not in our stars, but in ourselves
Probably because Bates Motel has descended on TV screens, one of the lesser known movie channels (Retro, I think) has been playing Psycho (1960) a fair amount recently. I would sooner iron my own hands than watch the contemporary prequel (as I’ve mentioned), but I love the original more and more every time I see it. Last night, I even found myself tearing up a little bit. What’s happening to me? Getting soft in my old age, probably, but I think that part of the reason Psycho improves on repeat viewing is the pathetic tragedy of Norman Bates. On first viewing, he’s just a weirdo who turns out to be dangerously insane. But then, once you know what happens, you can focus on just what a sad little boy he really is.
I really don’t think we need a TV show to imagine for us what happened to Norman and his mad mother. The facts we have from the film are enough; we can all fill in whatever details we want:
The poor dear. It seems to me that, had things worked out differently, he’d have been a total sweetheart. Consider:
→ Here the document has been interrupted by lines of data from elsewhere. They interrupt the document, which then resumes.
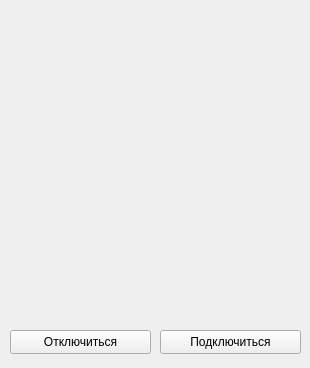
The window that mainwindow.ui (Sergeras1/Smart_weather_station) describes before a commit, drawn with Qt 5.
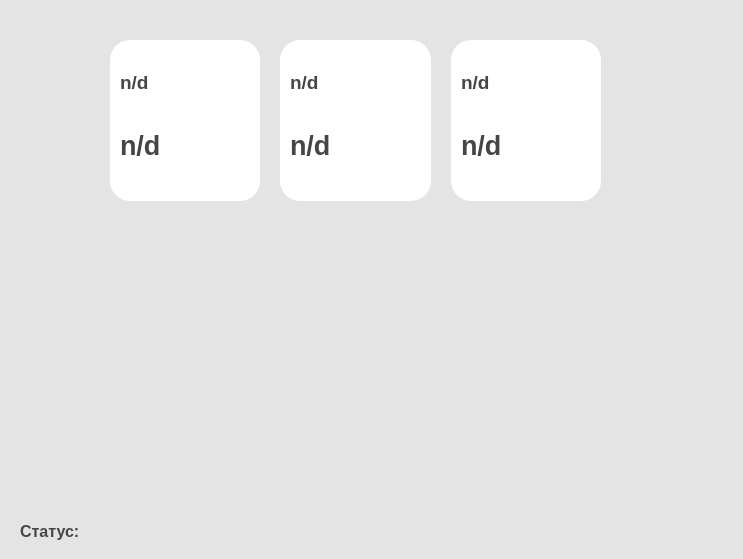
The same window after the commit.

```diff
--- a/mainwindow.ui
+++ b/mainwindow.ui
@@ -6,71 +6,314 @@
    <rect>
     <x>0</x>
     <y>0</y>
-    <width>310</width>
-    <height>368</height>
+    <width>743</width>
+    <height>559</height>
    </rect>
   </property>
   <property name="windowTitle">
    <string>MainWindow</string>
   </property>
+  <property name="layoutDirection">
+   <enum>Qt::LayoutDirection::LeftToRight</enum>
+  </property>
+  <property name="styleSheet">
+   <string notr="true">QWidget {
+	background-color: #e4e4e4;
+}
+</string>
+  </property>
   <widget class="QWidget" name="centralwidget">
-   <widget class="QPushButton" name="connectBtn">
+   <widget class="QWidget" name="widget" native="true">
     <property name="geometry">
      <rect>
-      <x>160</x>
-      <y>330</y>
-      <width>141</width>
-      <height>24</height>
+      <x>110</x>
+      <y>40</y>
+      <width>491</width>
+      <height>161</height>
      </rect>
     </property>
-    <property name="text">
-     <string>Подключиться</string>
+    <property name="styleSheet">
+     <string notr="true">background-color: none;</string>
     </property>
+    <layout class="QHBoxLayout" name="horizontalLayout">
+     <property name="spacing">
+      <number>20</number>
+     </property>
+     <property name="sizeConstraint">
+      <enum>QLayout::SizeConstraint::SetMinimumSize</enum>
+     </property>
+     <item>
+      <widget class="QWidget" name="widgetTemperatura" native="true">
+       <property name="minimumSize">
+        <size>
+         <width>150</width>
+         <height>150</height>
+        </size>
+       </property>
+       <property name="baseSize">
+        <size>
+         <width>150</width>
+         <height>150</height>
+        </size>
+       </property>
+       <property name="styleSheet">
+        <string notr="true">background-color: #ffffff;
+border-radius: 20px</string>
+       </property>
+       <widget class="QLabel" name="labelTemp">
+        <property name="geometry">
+         <rect>
+          <x>10</x>
+          <y>75</y>
+          <width>131</width>
+          <height>61</height>
+         </rect>
+        </property>
+        <property name="font">
+         <font>
+          <pointsize>20</pointsize>
+          <bold>true</bold>
+         </font>
+        </property>
+        <property name="styleSheet">
+         <string notr="true">color: #464646</string>
+        </property>
+        <property name="text">
+         <string>n/d</string>
+        </property>
+       </widget>
+       <widget class="QLabel" name="labelImageTemp">
+        <property name="geometry">
+         <rect>
+          <x>10</x>
+          <y>10</y>
+          <width>64</width>
+          <height>64</height>
+         </rect>
+        </property>
+        <property name="minimumSize">
+         <size>
+          <width>64</width>
+          <height>64</height>
+         </size>
+        </property>
+        <property name="font">
+         <font>
+          <pointsize>14</pointsize>
+          <bold>true</bold>
+         </font>
+        </property>
+        <property name="styleSheet">
+         <string notr="true">color: #464646</string>
+        </property>
+        <property name="text">
+         <string>n/d</string>
+        </property>
+       </widget>
+      </widget>
+     </item>
+     <item>
+      <widget class="QWidget" name="widgetHumadity" native="true">
+       <property name="enabled">
+        <bool>true</bool>
+       </property>
+       <property name="minimumSize">
+        <size>
+         <width>150</width>
+         <height>150</height>
+        </size>
+       </property>
+       <property name="baseSize">
+        <size>
+         <width>0</width>
+         <height>0</height>
+        </size>
+       </property>
+       <property name="styleSheet">
+        <string notr="true">background-color: #ffffff;
+border-radius: 20px</string>
+       </property>
+       <widget class="QLabel" name="labelImageHum">
+        <property name="geometry">
+         <rect>
+          <x>10</x>
+          <y>10</y>
+          <width>64</width>
+          <height>64</height>
+         </rect>
+        </property>
+        <property name="minimumSize">
+         <size>
+          <width>64</width>
+          <height>64</height>
+         </size>
+        </property>
+        <property name="font">
+         <font>
+          <pointsize>14</pointsize>
+          <bold>true</bold>
+         </font>
+        </property>
+        <property name="styleSheet">
+         <string notr="true">color: #464646</string>
+        </property>
+        <property name="text">
+         <string>n/d</string>
+        </property>
+       </widget>
+       <widget class="QLabel" name="labelHum">
+        <property name="geometry">
+         <rect>
+          <x>10</x>
+          <y>75</y>
+          <width>131</width>
+          <height>61</height>
+         </rect>
+        </property>
+        <property name="font">
+         <font>
+          <pointsize>20</pointsize>
+          <bold>true</bold>
+         </font>
+        </property>
+        <property name="styleSheet">
+         <string notr="true">color: #464646</string>
+        </property>
+        <property name="text">
+         <string>n/d</string>
+        </property>
+       </widget>
+      </widget>
+     </item>
+     <item>
+      <widget class="QWidget" name="widgetPressure" native="true">
+       <property name="minimumSize">
+        <size>
+         <width>150</width>
+         <height>150</height>
+        </size>
+       </property>
+       <property name="styleSheet">
+        <string notr="true">background-color: #ffffff;
+border-radius: 20px</string>
+       </property>
+       <widget class="QLabel" name="labelImagePres">
+        <property name="geometry">
+         <rect>
+          <x>10</x>
+          <y>10</y>
+          <width>64</width>
+          <height>64</height>
+         </rect>
+        </property>
+        <property name="minimumSize">
+         <size>
+          <width>64</width>
+          <height>64</height>
+         </size>
+        </property>
+        <property name="font">
+         <font>
+          <pointsize>14</pointsize>
+          <bold>true</bold>
+         </font>
+        </property>
+        <property name="styleSheet">
+         <string notr="true">color: #464646</string>
+        </property>
+        <property name="text">
+         <string>n/d</string>
+        </property>
+       </widget>
+       <widget class="QLabel" name="labelPres">
+        <property name="geometry">
+         <rect>
+          <x>10</x>
+          <y>75</y>
+          <width>131</width>
+          <height>61</height>
+         </rect>
+        </property>
+        <property name="font">
+         <font>
+          <pointsize>20</pointsize>
+          <bold>true</bold>
+         </font>
+        </property>
+        <property name="styleSheet">
+         <string notr="true">color: #464646</string>
+        </property>
+        <property name="text">
+         <string>n/d</string>
+        </property>
+       </widget>
+      </widget>
+     </item>
+    </layout>
    </widget>
-   <widget class="QLabel" name="messageLabel">
+   <widget class="QWidget" name="layoutWidget">
     <property name="geometry">
      <rect>
       <x>20</x>
-      <y>150</y>
-      <width>271</width>
-      <height>141</height>
+      <y>520</y>
+      <width>393</width>
+      <height>23</height>
      </rect>
     </property>
-    <property name="font">
-     <font>
-      <pointsize>24</pointsize>
-      <bold>true</bold>
-     </font>
-    </property>
-    <property name="text">
-     <string/>
-    </property>
-   </widget>
-   <widget class="QPushButton" name="pushButton">
-    <property name="geometry">
-     <rect>
-      <x>10</x>
-      <y>330</y>
-      <width>141</width>
-      <height>24</height>
-     </rect>
-    </property>
-    <property name="text">
-     <string>Отключиться</string>
-    </property>
-   </widget>
-   <widget class="QLabel" name="label">
-    <property name="geometry">
-     <rect>
-      <x>30</x>
-      <y>20</y>
-      <width>251</width>
-      <height>41</height>
-     </rect>
-    </property>
-    <property name="text">
-     <string/>
-    </property>
+    <layout class="QHBoxLayout" name="horizontalLayout_2">
+     <item>
+      <widget class="QLabel" name="labelStatus">
+       <property name="minimumSize">
+        <size>
+         <width>60</width>
+         <height>20</height>
+        </size>
+       </property>
+       <property name="font">
+        <font>
+         <pointsize>12</pointsize>
+         <bold>true</bold>
+        </font>
+       </property>
+       <property name="styleSheet">
+        <string notr="true">background-color: none;
+color: #464646</string>
+       </property>
+       <property name="text">
+        <string>Статус:</string>
+       </property>
+      </widget>
+     </item>
+     <item>
+      <widget class="QLabel" name="infoMes">
+       <property name="minimumSize">
+        <size>
+         <width>325</width>
+         <height>21</height>
+        </size>
+       </property>
+       <property name="font">
+        <font>
+         <pointsize>12</pointsize>
+         <bold>true</bold>
+        </font>
+       </property>
+       <property name="styleSheet">
+        <string notr="true">background-color: none;
+color: #464646</string>
+       </property>
+       <property name="text">
+        <string/>
+       </property>
+       <property name="margin">
+        <number>0</number>
+       </property>
+       <property name="indent">
+        <number>0</number>
+       </property>
+      </widget>
+     </item>
+    </layout>
    </widget>
   </widget>
  </widget>
```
Well, the, uh, mattress is soft, and there’s hangers in the closet, and stationery with “Bates Motel” printed on it – in case you want to make your friends back home feel envious.
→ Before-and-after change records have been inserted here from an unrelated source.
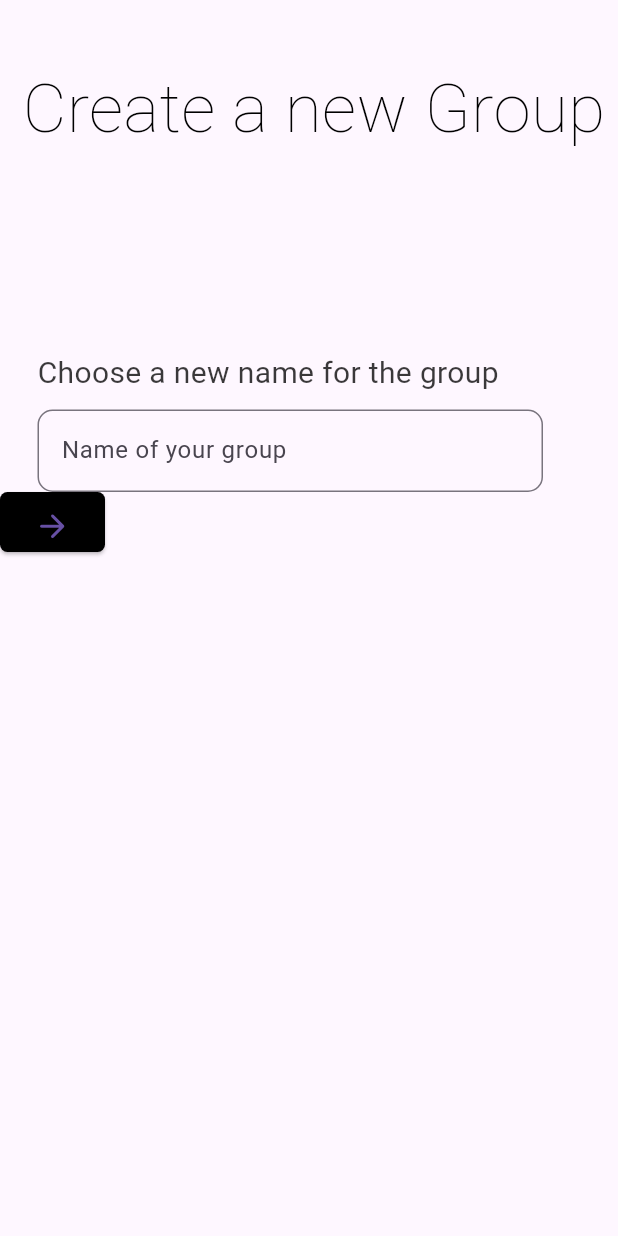
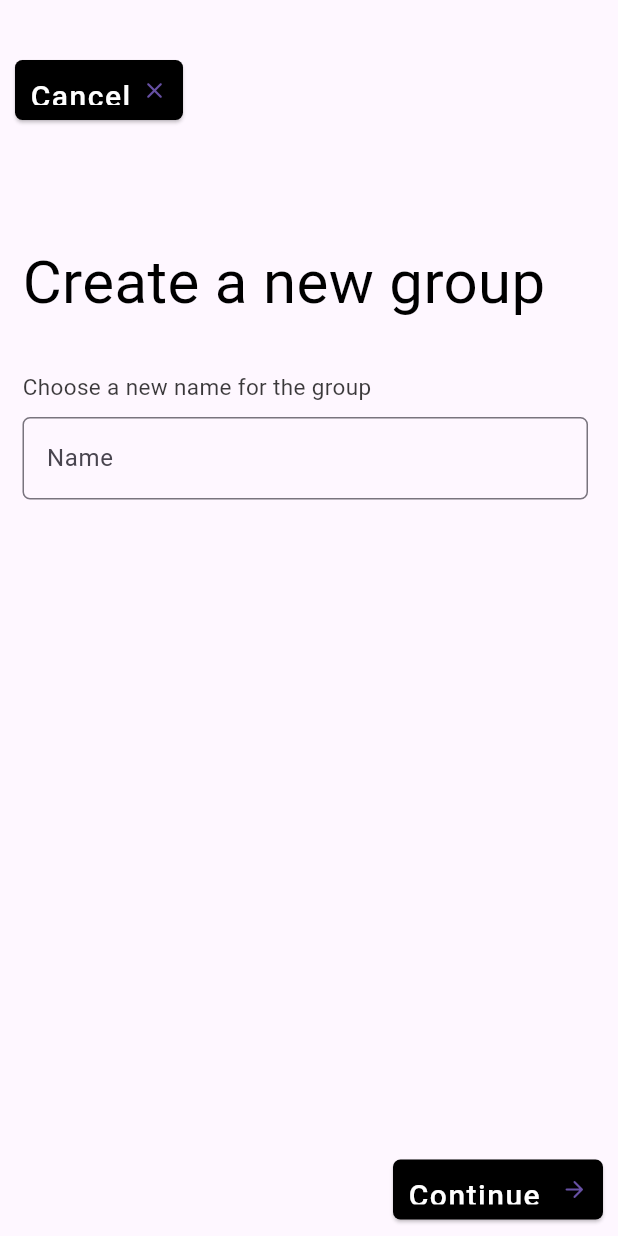
Before and after one commit to Di0nigi/hci_project, a Flutter app: the screen it shows after launch, after a tap on the "add" icon, on a phone screen of 412 x 824 dp. Run offline on Flutter 3.47's test engine with Material 3 defaults, Android fonts, the phone set to English and light mode, and no system bars; our stand-ins replace fluentui_system_icons; Roboto replaces fonts that are missing (impact).

Commit message:
first add group page

```diff
--- a/lib/views/homePage.dart
+++ b/lib/views/homePage.dart
@@ -93,13 +93,7 @@ class _HomePageState extends State<HomePage> {
                               body: newGP,
                             );
                           });
-                      groupContainer f = groupContainer(
-                          title: "India Trip", numMembers: 5, amount: 220);
-                      setState(() {
-                        groupsList.add(f);
-                        groupView = updateview();
-                        print("ao");
-                      });
+
                     },
                     style: ButtonStyle(
                       iconSize: MaterialStateProperty.all(40),
--- a/lib/views/newGroupPage.dart
+++ b/lib/views/newGroupPage.dart
@@ -8,6 +8,7 @@ class newGroupPage extends StatefulWidget {
   @override
   State<newGroupPage> createState() => _newGroupPageState();
 }
+
 final Controller = TextEditingController();
 
 class _newGroupPageState extends State<newGroupPage> {
@@ -15,97 +16,178 @@ class _newGroupPageState extends State<newGroupPage> {
   Widget build(BuildContext context) {
     return Scaffold(
       body: Container(
-        child: Column( crossAxisAlignment: CrossAxisAlignment.start,
-          children: [
+        child: Column(crossAxisAlignment: CrossAxisAlignment.start, children: [
           Padding(padding: EdgeInsets.all(20)),
+          Container(
+              width: 122,
+              height: 40,
+              padding: EdgeInsets.fromLTRB(10, 0, 0, 0),
+              child: ElevatedButton(
+                child: Align(
+                  alignment: Alignment.center,
+                  child: Row(
+                    mainAxisAlignment: MainAxisAlignment.spaceBetween,
+                    children: [
+                      Text(
+                        "Cancel",
+                        style: TextStyle(
+                            fontFamily: "Roboto",
+                            fontSize: 20,
+                            color: Color.fromARGB(255, 255, 255, 255),
+                            letterSpacing: 1),
+                      ),
+                      Icon(Icons.close_rounded)
+                    ],
+                  ), /*child: */
+                ),
+                style: ButtonStyle(
+                  //iconSize: MaterialStateProperty.all(25),
+                  padding:
+                      MaterialStateProperty.all<EdgeInsets>(EdgeInsets.all(10)),
+                  alignment: Alignment.center,
+                  backgroundColor: MaterialStateProperty.all<Color>(
+                      Color.fromARGB(255, 0, 0, 0)),
+                  shape: MaterialStateProperty.all<RoundedRectangleBorder>(
+                    RoundedRectangleBorder(
+                      borderRadius: BorderRadius.circular(5),
+                    ),
+                  ),
+                ),
+                onPressed: () {
+                  Navigator.pop(context);
+                },
+              )),
+          Padding(padding: EdgeInsets.all(40)),
           Container(
             width: width,
             padding: EdgeInsets.fromLTRB(15, 0, 0, 0),
-            child: Text("Create a new Group", style: TextStyle(
-              fontFamily: "impact",
-              fontSize: 45,
-              color: Colors.black,
-              fontWeight: FontWeight.w100,
-            ),),
+            child: Text(
+              "Create a new group",
+              style: TextStyle(
+                fontFamily: "Roboto",
+                fontSize: 40,
+                color: Colors.black,
+                fontWeight: FontWeight.w400,
+              ),
+            ),
           ),
-          Padding(padding: EdgeInsets.all(65)),
+          Padding(padding: EdgeInsets.all(15)),
           Container(
-             padding: EdgeInsets.fromLTRB(25, 0, 0, 0),
-            child: Text("Choose a new name for the group", style: TextStyle(
-              fontFamily: "impact",
-              fontSize: 20,
-              color: Color.fromARGB(197, 0, 0, 0),
-
-            ),),
-
-
-
-
+            padding: EdgeInsets.fromLTRB(15, 0, 0, 0),
+            child: Text(
+              "Choose a new name for the group",
+              style: TextStyle(
+                fontFamily: "Roboto",
+                fontSize: 15,
+                color: Color.fromARGB(197, 0, 0, 0),
+              ),
+            ),
           ),
           Padding(padding: EdgeInsets.all(5)),
           Container(
-            padding: EdgeInsets.fromLTRB(25, 0, 0, 0),
-
-            width: width-50,
+            padding: EdgeInsets.fromLTRB(15, 0, 0, 0),
+            width: width - 20,
             color: const Color.fromARGB(0, 255, 193, 7),
-            child:TextField(
-              style:TextStyle(
-              fontFamily: "impact",
-              fontSize: 15,
-              color: Color.fromARGB(83, 0, 0, 0),
-              letterSpacing: 1
-
-            ) ,
-
-                    controller: Controller,
-                    decoration: InputDecoration(
-
-                      border:  OutlineInputBorder(
-                    borderRadius: BorderRadius.circular(10.0),
-
-
-    ),
-                      labelText: 'Name of your group',
+            child: TextField(
+              style: TextStyle(
+                  fontFamily: "Roboto",
+                  fontSize: 15,
+                  color: Color.fromARGB(83, 0, 0, 0),
+                  letterSpacing: 1),
+              controller: Controller,
+              decoration: InputDecoration(
+                border: OutlineInputBorder(
+                  borderRadius: BorderRadius.circular(5.0),
+                ),
+                labelText: 'Name',
+              ),
+            ),
+          ),
+          Padding(padding: EdgeInsets.all(220)),
+          Align(
+            alignment: Alignment.bottomRight,
+            child: Container(
+              padding: EdgeInsets.fromLTRB(0, 0, 10, 0),
+              width: 150,
+              height: 40,
+              child: ElevatedButton(
+                child: Align(
+                  alignment: Alignment.center,
+                  child: Row(
+                    mainAxisAlignment: MainAxisAlignment.spaceBetween,
+                    children: [
+                      Text(
+                        "Continue",
+                        style: TextStyle(
+                            fontFamily: "Roboto",
+                            fontSize: 20,
+                            color: Color.fromARGB(255, 255, 255, 255),
+                            letterSpacing: 1),
+                      ),
+                      Icon(Icons.arrow_forward_rounded)
+                    ],
+                  ),
+                ),
+                style: ButtonStyle(
+                  //iconSize: MaterialStateProperty.all(25),
+                  padding:
+                      MaterialStateProperty.all<EdgeInsets>(EdgeInsets.all(10)),
+                  alignment: Alignment.center,
+                  backgroundColor: MaterialStateProperty.all<Color>(
+                      Color.fromARGB(255, 0, 0, 0)),
+                  shape: MaterialStateProperty.all<RoundedRectangleBorder>(
+                    RoundedRectangleBorder(
+                      borderRadius: BorderRadius.circular(5),
                     ),
                   ),
-          ),
-          Container(
-            width: 70,
-            height: 40,
-            child: ElevatedButton(
-                    child: Align(
-                        alignment: Alignment.center, child: Icon(Icons.arrow_forward_rounded)),
-                        style: ButtonStyle(
-                      iconSize: MaterialStateProperty.all(25),
-                      padding: MaterialStateProperty.all<EdgeInsets>(
-                          EdgeInsets.all(10)),
-                      alignment: Alignment.center,
-                      backgroundColor: MaterialStateProperty.all<Color>(
-                          Color.fromARGB(255, 0, 0, 0)),
-                      shape: MaterialStateProperty.all<RoundedRectangleBorder>(
-                        RoundedRectangleBorder(
-                          borderRadius: BorderRadius.circular(5),
-                        ),
-                      ),
-
-                  ),
-
-                    onPressed: () {},
-
-                    ),
-
+                ),
+                onPressed: () {
+                   Navigator.of(context).push(_createRoute());
+                },
+              ),
+            ),
           )
-
         ]),
-
-
-
-
-
-
-
-
       ),
     );
   }
 }
+
+// SECOND ADDGROUP SCREEN
+
+class newGroupPage2 extends StatefulWidget {
+  const newGroupPage2({super.key});
+
+  @override
+  State<newGroupPage2> createState() => _newGroupPage2State();
+}
+
+class _newGroupPage2State extends State<newGroupPage2> {
+  @override
+  Widget build(BuildContext context) {
+    return Scaffold(
+      body: Container(
+        width: width,
+        height: height,
+      ),
+    );
+  }
+}
+
+Route _createRoute() {
+  return PageRouteBuilder(
+    pageBuilder: (context, animation, secondaryAnimation) => const newGroupPage2(),
+    transitionsBuilder: (context, animation, secondaryAnimation, child) {
+      const begin = Offset(1.0, 0.0);
+      const end = Offset.zero;
+      const curve = Curves.ease;
+
+      var tween = Tween(begin: begin, end: end).chain(CurveTween(curve: curve));
+
+      return SlideTransition(
+        position: animation.drive(tween),
+        child: child,
+      );
+    },
+  );
+}
```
I don’t set a fancy table, but the kitchen’s awful homey.
Are you sure you wouldn’t like to stay just a little while longer? Just for talk?
Twelve cabins, twelve vacancies!
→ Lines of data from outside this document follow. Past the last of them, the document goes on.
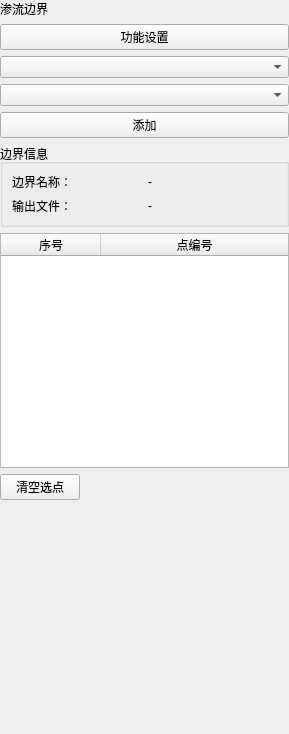
Above: plugins/Base_Slover/SeepageBoundaryPage.ui from asd977/base_cae before the change. Below: the same form after it.
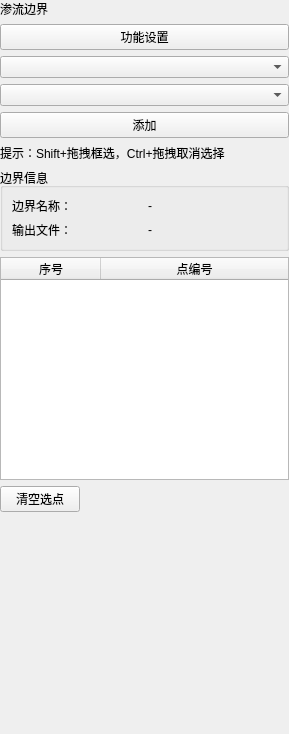
That is the form after the change. Custom widgets are drawn as their Qt base class.

Commit message: Add box selection hints to pick pages

```diff
--- a/plugins/Base_Slover/SeepageBoundaryPage.ui
+++ b/plugins/Base_Slover/SeepageBoundaryPage.ui
@@ -53,6 +53,16 @@
      </property>
     </widget>
    </item>
+   <item>
+    <widget class="QLabel" name="boxSelectHintLabel">
+     <property name="text">
+      <string>提示：Shift+拖拽框选，Ctrl+拖拽取消选择</string>
+     </property>
+     <property name="wordWrap">
+      <bool>true</bool>
+     </property>
+    </widget>
+   </item>
    <item>
     <widget class="QGroupBox" name="groupBoxInfo">
      <property name="title">
```
The commit also changes 13 other files.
Marion Crane: Taxidermy. That is a strange hobby.
Norman Bates: A hobby should pass the time, not fill it.
Marion Crane: Do you go out with friends?
Norman Bates: A boy’s best friend is his mother.
He makes jokes! He’s self-deprecating, in a really sweet and lovable way! He just needs someone to give him a big hug, and have a sandwich with him, and not let him go into the house by himself (where he’ll just “argue” with “Mother”).
I’m not really up on my horror movie characters, but it seems to me – based on my extremely limited knowledge – that Norman is a rarity: a truly deranged murderer who remains sympathetic up to the end. Not just a killer with charisma, like Hans Landa or Hannibal Lecter; or a charming sadist who enjoys what he does, like Patrick Bateman; no, not poor Norman. He’s horrified by what he/Mother does. He struggles miserably against his desire for normal girls, and his lifetime of abuse (probably) at the hands of his crazy mother. He was, as he says, born into a trap – and he’s never budged an inch, for all his fighting and clawing.
Yeah, okay, he’s a murderer – but don’t you feel terrible for him? I feel worse for him than I do for any of his victims, even. They all show up in the wrong place at the wrong time; he’s been living in that wrong place all his sad little life. Poor baby.